Johnny Miller saw Seve's ball at the British Open -- on and off the fairway. Paired together, he saw Ballesteros shoot a 73 for a two-stroke lead entering the final round.
"He can win it," Miller predicted. "I'm telling you, he takes a cut at the ball, he just rips it. He reminds me of myself when I'm playing well. But today, I let his scrambling act get to me and my own game went out of control. He's a good kid, though. He wears Johnny Miller slacks."
In the final round Miller shot 66 and won by six shots. Ballesteros had 74 with a birdie-birdie-par-par-eagle-birdie finish after Miller soothed him through a round that might have been 80.

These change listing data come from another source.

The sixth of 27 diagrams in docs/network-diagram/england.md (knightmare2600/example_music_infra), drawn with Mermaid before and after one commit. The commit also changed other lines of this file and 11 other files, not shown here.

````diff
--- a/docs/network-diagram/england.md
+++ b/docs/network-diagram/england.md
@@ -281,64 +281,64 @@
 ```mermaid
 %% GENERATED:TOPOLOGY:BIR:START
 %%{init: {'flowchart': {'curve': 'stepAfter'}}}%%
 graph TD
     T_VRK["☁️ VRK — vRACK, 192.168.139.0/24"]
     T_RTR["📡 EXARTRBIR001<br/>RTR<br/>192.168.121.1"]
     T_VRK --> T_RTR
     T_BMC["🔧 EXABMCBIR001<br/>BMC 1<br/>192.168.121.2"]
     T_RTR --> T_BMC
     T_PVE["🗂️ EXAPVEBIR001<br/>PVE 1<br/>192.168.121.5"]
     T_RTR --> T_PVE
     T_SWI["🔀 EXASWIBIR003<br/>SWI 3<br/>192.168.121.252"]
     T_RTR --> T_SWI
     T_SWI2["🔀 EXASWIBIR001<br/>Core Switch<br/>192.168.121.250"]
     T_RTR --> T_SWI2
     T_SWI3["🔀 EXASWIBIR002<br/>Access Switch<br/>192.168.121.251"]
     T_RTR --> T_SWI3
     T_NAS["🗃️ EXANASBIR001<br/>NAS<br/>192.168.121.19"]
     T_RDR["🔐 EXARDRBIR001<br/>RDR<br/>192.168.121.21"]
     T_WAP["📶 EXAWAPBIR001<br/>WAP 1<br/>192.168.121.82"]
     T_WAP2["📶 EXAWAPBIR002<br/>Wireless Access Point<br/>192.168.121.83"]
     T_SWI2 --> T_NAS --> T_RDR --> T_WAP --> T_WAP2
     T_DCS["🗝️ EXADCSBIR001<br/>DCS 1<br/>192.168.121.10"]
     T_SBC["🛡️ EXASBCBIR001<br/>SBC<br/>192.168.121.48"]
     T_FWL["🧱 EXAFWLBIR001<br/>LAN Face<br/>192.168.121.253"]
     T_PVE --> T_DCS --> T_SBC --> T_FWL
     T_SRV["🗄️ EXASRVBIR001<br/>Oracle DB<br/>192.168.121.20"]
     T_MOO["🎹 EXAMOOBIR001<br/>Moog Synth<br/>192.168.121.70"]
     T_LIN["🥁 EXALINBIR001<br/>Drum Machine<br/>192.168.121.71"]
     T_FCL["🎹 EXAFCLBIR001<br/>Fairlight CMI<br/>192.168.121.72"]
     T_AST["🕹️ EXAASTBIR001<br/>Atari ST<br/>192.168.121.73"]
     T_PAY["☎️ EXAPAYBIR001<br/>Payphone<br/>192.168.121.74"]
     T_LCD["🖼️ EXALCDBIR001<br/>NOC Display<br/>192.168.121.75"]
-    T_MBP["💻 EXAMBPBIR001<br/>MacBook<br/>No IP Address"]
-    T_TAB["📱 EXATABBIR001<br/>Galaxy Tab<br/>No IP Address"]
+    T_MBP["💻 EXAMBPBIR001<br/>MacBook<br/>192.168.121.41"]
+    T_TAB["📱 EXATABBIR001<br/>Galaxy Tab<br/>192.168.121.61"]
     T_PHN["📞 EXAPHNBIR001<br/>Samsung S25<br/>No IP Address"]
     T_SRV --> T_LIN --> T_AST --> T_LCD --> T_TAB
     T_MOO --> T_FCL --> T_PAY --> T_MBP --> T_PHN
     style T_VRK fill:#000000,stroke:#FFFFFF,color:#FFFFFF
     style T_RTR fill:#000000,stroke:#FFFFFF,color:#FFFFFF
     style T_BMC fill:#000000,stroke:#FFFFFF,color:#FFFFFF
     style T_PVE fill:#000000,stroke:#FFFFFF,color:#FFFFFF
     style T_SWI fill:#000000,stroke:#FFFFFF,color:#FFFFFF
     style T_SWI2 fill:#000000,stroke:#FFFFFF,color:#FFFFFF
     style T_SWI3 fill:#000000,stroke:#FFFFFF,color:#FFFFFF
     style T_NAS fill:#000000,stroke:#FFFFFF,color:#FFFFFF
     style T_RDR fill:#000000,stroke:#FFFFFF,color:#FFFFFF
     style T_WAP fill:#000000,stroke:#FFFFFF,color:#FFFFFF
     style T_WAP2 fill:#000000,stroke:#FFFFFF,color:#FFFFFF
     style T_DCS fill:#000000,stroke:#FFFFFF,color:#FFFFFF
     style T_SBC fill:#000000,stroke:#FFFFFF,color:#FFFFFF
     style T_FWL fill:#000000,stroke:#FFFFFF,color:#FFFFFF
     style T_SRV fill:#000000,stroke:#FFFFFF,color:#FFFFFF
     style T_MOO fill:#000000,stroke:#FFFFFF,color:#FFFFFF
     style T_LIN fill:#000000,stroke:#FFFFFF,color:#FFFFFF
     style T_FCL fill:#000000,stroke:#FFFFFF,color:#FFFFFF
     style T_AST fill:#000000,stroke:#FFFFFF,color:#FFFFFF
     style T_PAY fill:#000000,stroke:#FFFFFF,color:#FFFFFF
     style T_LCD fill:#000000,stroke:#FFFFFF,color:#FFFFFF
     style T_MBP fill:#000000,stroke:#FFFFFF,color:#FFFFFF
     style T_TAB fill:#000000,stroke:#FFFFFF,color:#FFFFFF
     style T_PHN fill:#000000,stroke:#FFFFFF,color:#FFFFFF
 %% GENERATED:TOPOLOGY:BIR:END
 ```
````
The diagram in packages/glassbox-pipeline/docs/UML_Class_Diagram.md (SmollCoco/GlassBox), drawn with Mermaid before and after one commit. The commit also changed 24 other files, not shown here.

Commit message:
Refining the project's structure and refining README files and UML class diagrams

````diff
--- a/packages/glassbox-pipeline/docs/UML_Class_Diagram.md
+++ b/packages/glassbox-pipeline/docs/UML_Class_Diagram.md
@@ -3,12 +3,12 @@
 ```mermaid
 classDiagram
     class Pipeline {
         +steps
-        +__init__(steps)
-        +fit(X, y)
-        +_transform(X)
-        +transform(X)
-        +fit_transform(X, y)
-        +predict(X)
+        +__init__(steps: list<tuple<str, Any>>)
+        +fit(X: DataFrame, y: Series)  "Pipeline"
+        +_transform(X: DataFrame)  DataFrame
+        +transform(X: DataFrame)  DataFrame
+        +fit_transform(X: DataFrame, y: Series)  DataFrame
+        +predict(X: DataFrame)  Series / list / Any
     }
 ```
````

"I know Seve is disappointed," Miller said at the time. "But from my own experience I know this will be good for his career. I know because coming in second at the Masters in 1971 was the best thing that ever happened to me. If he had won the British Open at 19 there would have been all sorts of pressures and demands that he couldn't meet. The best thing for his career was to finish strong. This will be a plus for him, not a minus."
Miller's relationship with Ballesteros has a business link. They have the same manager, Ed Barner of Uni-Managers International, a Los Angeles-based firm.
At the 1975 Double Diamond tournament in Scotland, another Barner client, Roberto de Vicenzo, had been paired with Ballesteros in the team event. Later the phone rang in Barner's hotel room there. "I'm going to do you a favor," de Vicenzo said. "I got a kid who's fantastic. Come down and meet him."
Barner was impressed by de Vicenzo's recommendation. At the Lancome Trophy tournament in France the following week, Barner asked another client, Billy Casper, to scout Ballesteros.
"The kid has one of the finast short games I've ever seen," Casper reported. "And he's an animal off the tee."
- Jaime Diaz,
- seve ballesteros,
- Royal Lytham and St. Annes,
- british open,
- dave musgrove,
- tom sieckmann,
- nick price,
- lee trevino,
- gary plyer,
- jack newton,
- phil mickelson,
- hael irwin,
- bernhard langer,
- larry nelson,
- rodger davis,
- mark calcavecchia,
- jose maria olazabal,
- fuzzy zoeller,
- raymond floyd,
- ian baker-finch,
- ken brown,
- nick de paul. cayce kerr,
- roger maltbie,
- peter alliss,
- tom kite,
- craig stadler,
- jim thorpe,
- jim mclean,
- dr. bob rotella,
- david leadbetter,
- butch harmon,
- tom lehman,
- ben crenshaw,
- randy peterson,
- vicente fernandez